Macrolide antibiotics and the airway: antibiotic or non-antibiotic effects?

Expert Opin Investig Drugs. 2010 Mar;19(3):401-14. doi: 10.1517/13543781003636480.

Abstract

Importance of the field: The macrolides are a class of antibiotics widely prescribed in infectious disease. More recently, there has been considerable interest in potential indications for these agents, in addition to their simple antibacterial indications, in a number of lung pathophysiologies.

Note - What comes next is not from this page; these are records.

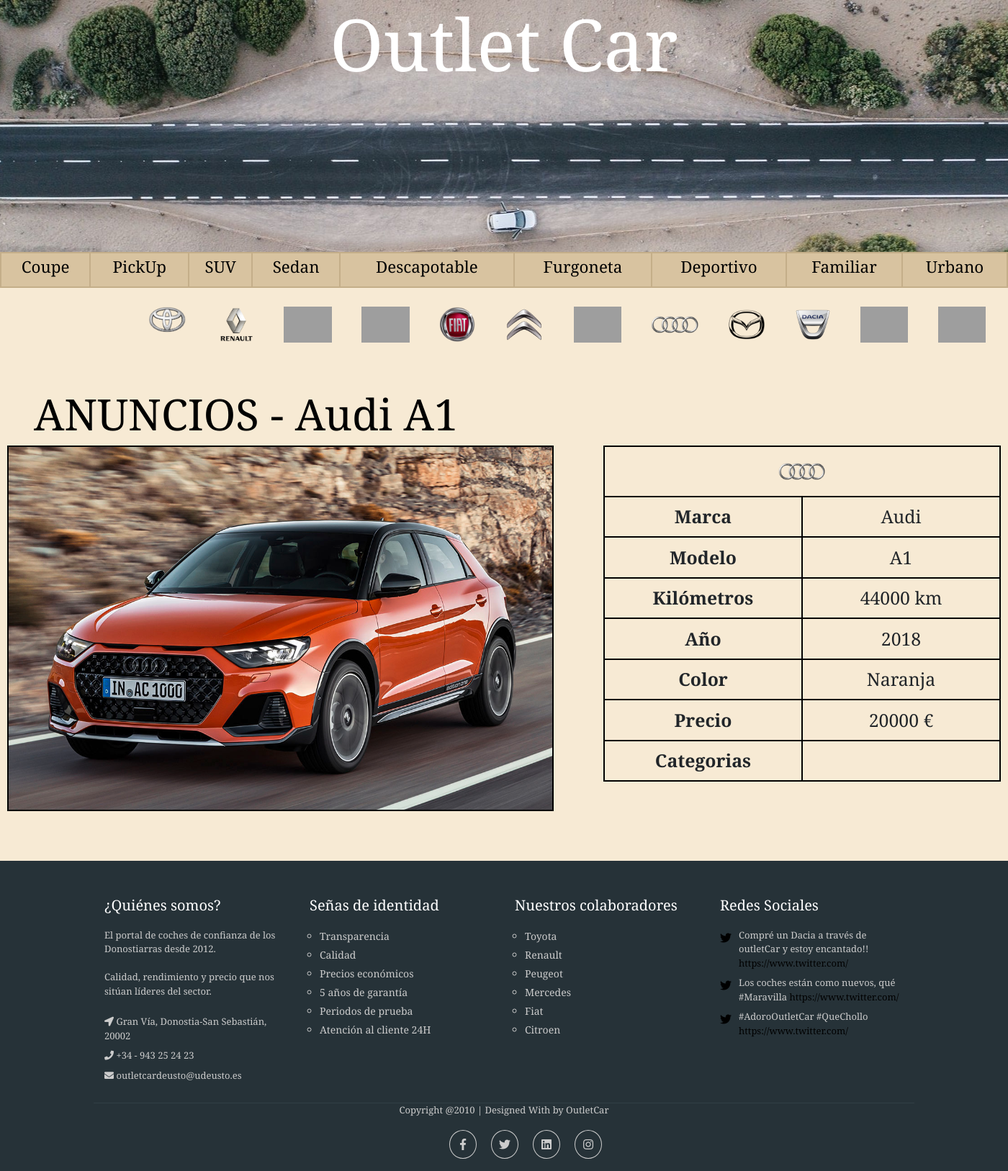
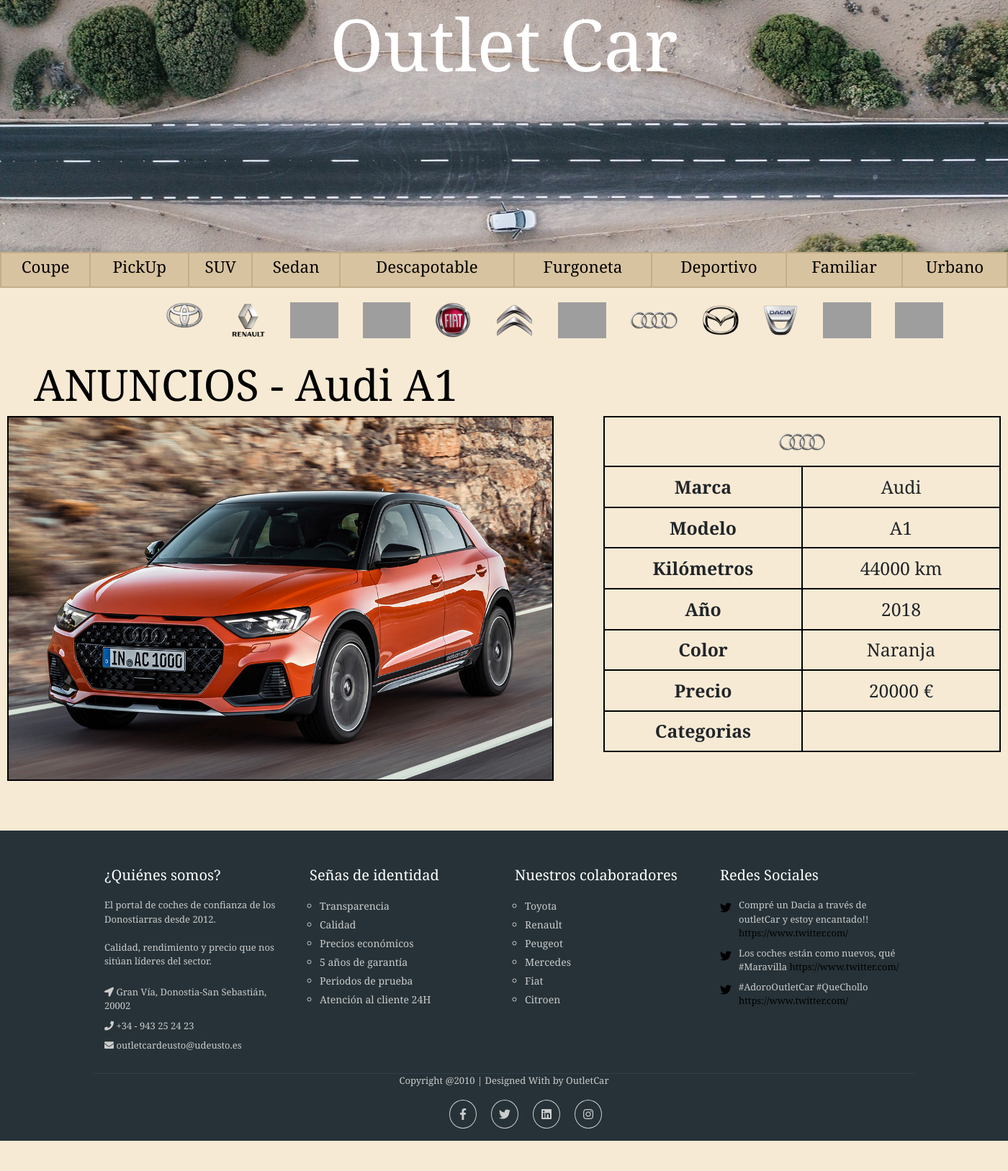
Before and after one commit to rubenclaveras/OutletCar, a Django app: page /anuncios/audiA1 in a window 1400 px wide. Shown: the whole page at 72% size. After the commit the page ends 1585 px from the top, so only its background shows below. Run offline with Django 3.2, Linux system fonts and the light colour scheme; data comes from the database, SQL or seed files in the repository; some libraries are stand-ins or nearby versions; grey boxes are pictures that could not be loaded.

Commit message:
error raro

```diff
--- a/static/styles/estilos.css
+++ b/static/styles/estilos.css
@@ -41,6 +41,7 @@
 
 .marcas {
     display: flex;
+    width: 60%;
 }
 
 .s1 {
@@ -50,9 +51,8 @@
 
 .marca {
     width: fit-content;
-    margin-right: 15px;
-    margin-left: 15px;
-    border-radius: 180px;
+    margin-right: 2%;
+    margin-left: 2%;
 }
 
 .logo {
@@ -95,11 +95,18 @@
     margin-bottom: 50px;
 }
 
-.tablaMarcas td {
-    text-align: center;
-    padding: auto;
-    text-align: center;
-    border: none;
+.barraMarcas {
+    width: 100%;
+    display: flex;
+    margin-bottom: 20px;
+}
+
+.columnaIzq {
+    width: 15%;
+}
+
+.columnaDer {
+    width: 20%;
 }
 
 .s2 {
--- a/templates/anuncios.html
+++ b/templates/anuncios.html
@@ -14,7 +14,7 @@
     <h1 class="cabecera">ANUNCIOS - {{coche.marca}} {{ coche.modelo }}</h1>
     <div class="anuncioConjunto">
         <div class="fotoAnuncio">
-            <img class="imagenGrande" src="{{ coche.foto.url }}" alt="foto {{ coche.marca }}" title="{{ coche.marca.nombreMarca }}">
+            <img class="imagenGrande" src="{{ coche.foto.url }}" alt="foto {{coche.marca}} {{ coche.modelo }}" title="{{coche.marca}} {{ coche.modelo }}">
         </div>
         <div class="infoAnuncio">
             <table>
--- a/templates/index.html
+++ b/templates/index.html
@@ -39,21 +39,17 @@
 
         </table>
     </div>
-    <div class="marcas">
-        <table class="tablaMarcas">
+    <div class="barraMarcas">
+        <div class="columnaIzq"></div>
+        <div class="marcas">{% for marca in marcas%}
+            <h3 class="marca">
+                <a href="/marcas/{{marca.slug}}"><img class="logo" src="{{ marca.logo.url }}" alt="{{ marca.nombreMarca }}" title="{{ marca.nombreMarca }}"></a>
+            </h3>
+            {% endfor %}
+        </div>
+        <div class="columaDer"></div>
+    </div>
 
-            <tr>
-                {% for marca in marcas%}
-                <td>
-                    <h3 class="marca">
-                        <a href="/marcas/{{marca.slug}}"><img class="logo" src="{{ marca.logo.url }}" alt="{{ marca.nombreMarca }}" title="{{ marca.nombreMarca }}"></a>
-                    </h3>
-                </td>
-                {% endfor %}
-            </tr>
-
-        </table>
-    </div>
     <main>
 
         {% block content%}
```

Areas covered in this review: Demonstrated clinical efficacy of macrolides in diseases such as diffuse panbronchiolitis was difficult to ascribe to a direct antimicrobial action. More recently, positive experiences in dealing with post-transplant bronchiolitis obliterans syndrome suggests that other chronic lung diseases may benefit from macrolide therapy. This is important, as the treatment options for such diseases are often very limited. In this review, potential antibiotic and non-antibiotic beneficial actions of macrolide therapy are discussed and conclusions drawn from a limited but growing literature.

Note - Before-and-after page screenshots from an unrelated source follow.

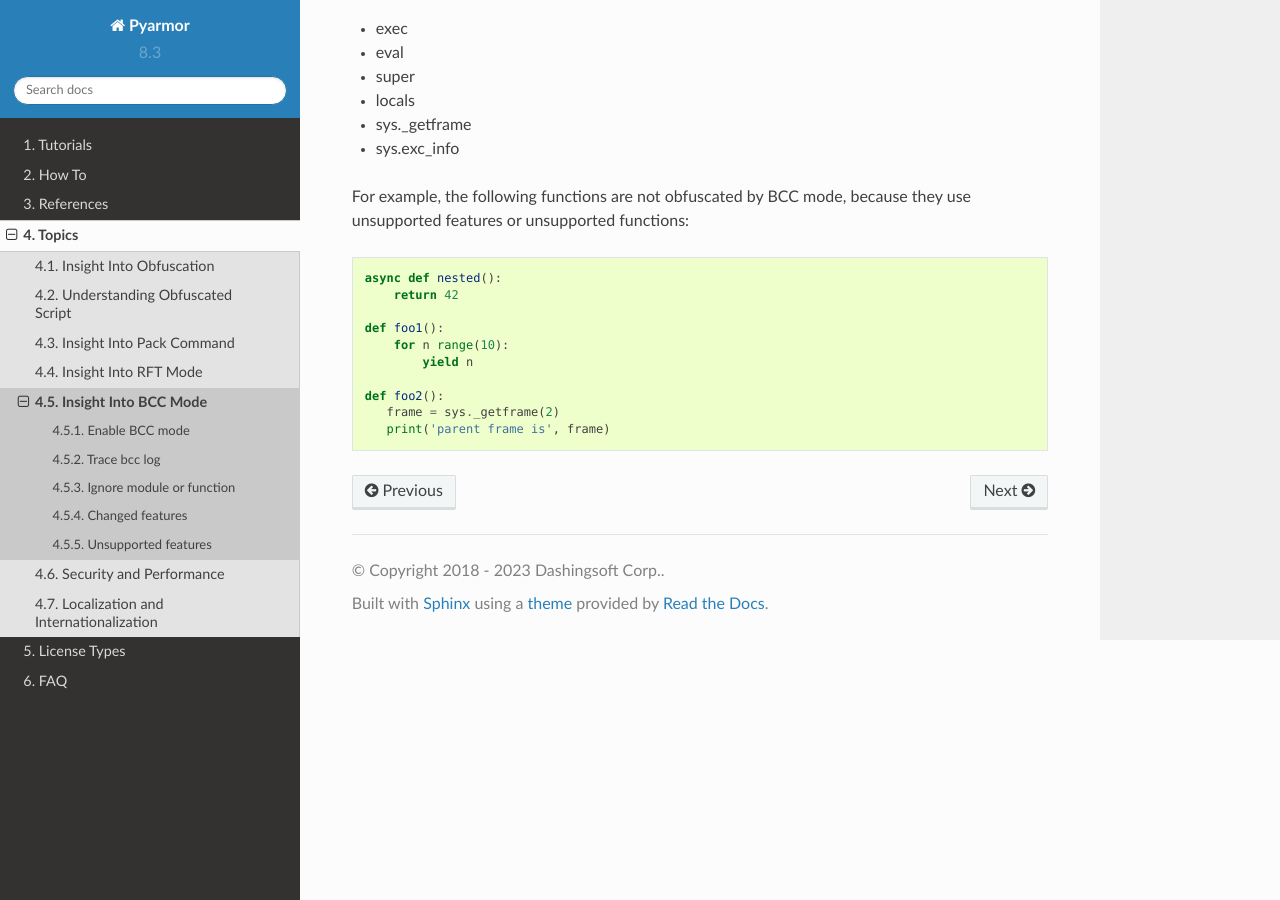
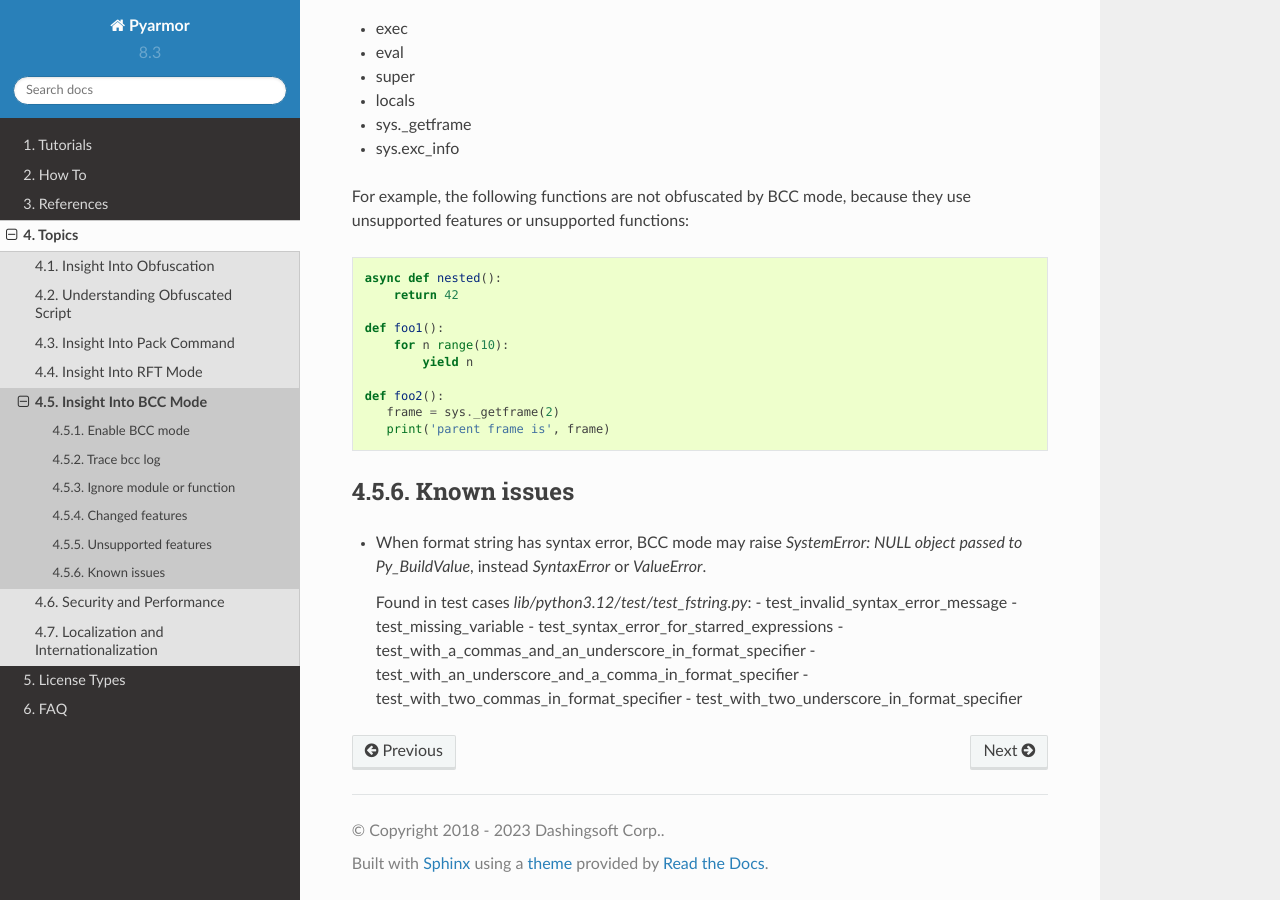
Before and after one commit to dashingsoft/pyarmor, a Sphinx documentation site: the page built from docs/topic/bccmode.rst, in a window 1280 px wide and 900 px high, scrolled down 4798 px. Built offline with Sphinx 7.4.7 and the Read the Docs theme 2.0.0, drawn with Linux system fonts in a browser that asks for light colours.

Commit message:
Add known issues for BCC mode

```diff
--- a/docs/topic/bccmode.rst
+++ b/docs/topic/bccmode.rst
@@ -233,4 +233,18 @@ For example, the following functions are not obfuscated by BCC mode, because the
       frame = sys._getframe(2)
       print('parent frame is', frame)
 
+Known issues
+============
+
+* When format string has syntax error, BCC mode may raise `SystemError: NULL object passed to Py_BuildValue`, instead `SyntaxError` or `ValueError`.
+
+  Found in test cases `lib/python3.12/test/test_fstring.py`:
+  - test_invalid_syntax_error_message
+  - test_missing_variable
+  - test_syntax_error_for_starred_expressions
+  - test_with_a_commas_and_an_underscore_in_format_specifier
+  - test_with_an_underscore_and_a_comma_in_format_specifier
+  - test_with_two_commas_in_format_specifier
+  - test_with_two_underscore_in_format_specifier
+
 .. include:: ../_common_definitions.txt
```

What the reader will gain: The reader will gain an overview of lung diseases that may benefit from macrolides, and a consideration of the possible mechanisms underlying such benefit.

Take home message: The key message from our review is that this class of agents may prove to be a useful therapeutic option for a range of respiratory diseases, but that further trials and mechanistic studies are required to clarify their role.

Publication types

  • Research Support, Non-U.S. Gov't
  • Review

MeSH terms

  • Animals
  • Anti-Bacterial Agents / pharmacology*
  • Anti-Bacterial Agents / therapeutic use
  • Bronchiolitis Obliterans / drug therapy
  • Bronchiolitis Obliterans / physiopathology
  • Humans
  • Lung Diseases / drug therapy*
  • Lung Diseases / physiopathology
  • Lung Transplantation
  • Macrolides / pharmacology*
  • Macrolides / therapeutic use

Substances

  • Anti-Bacterial Agents
  • Macrolides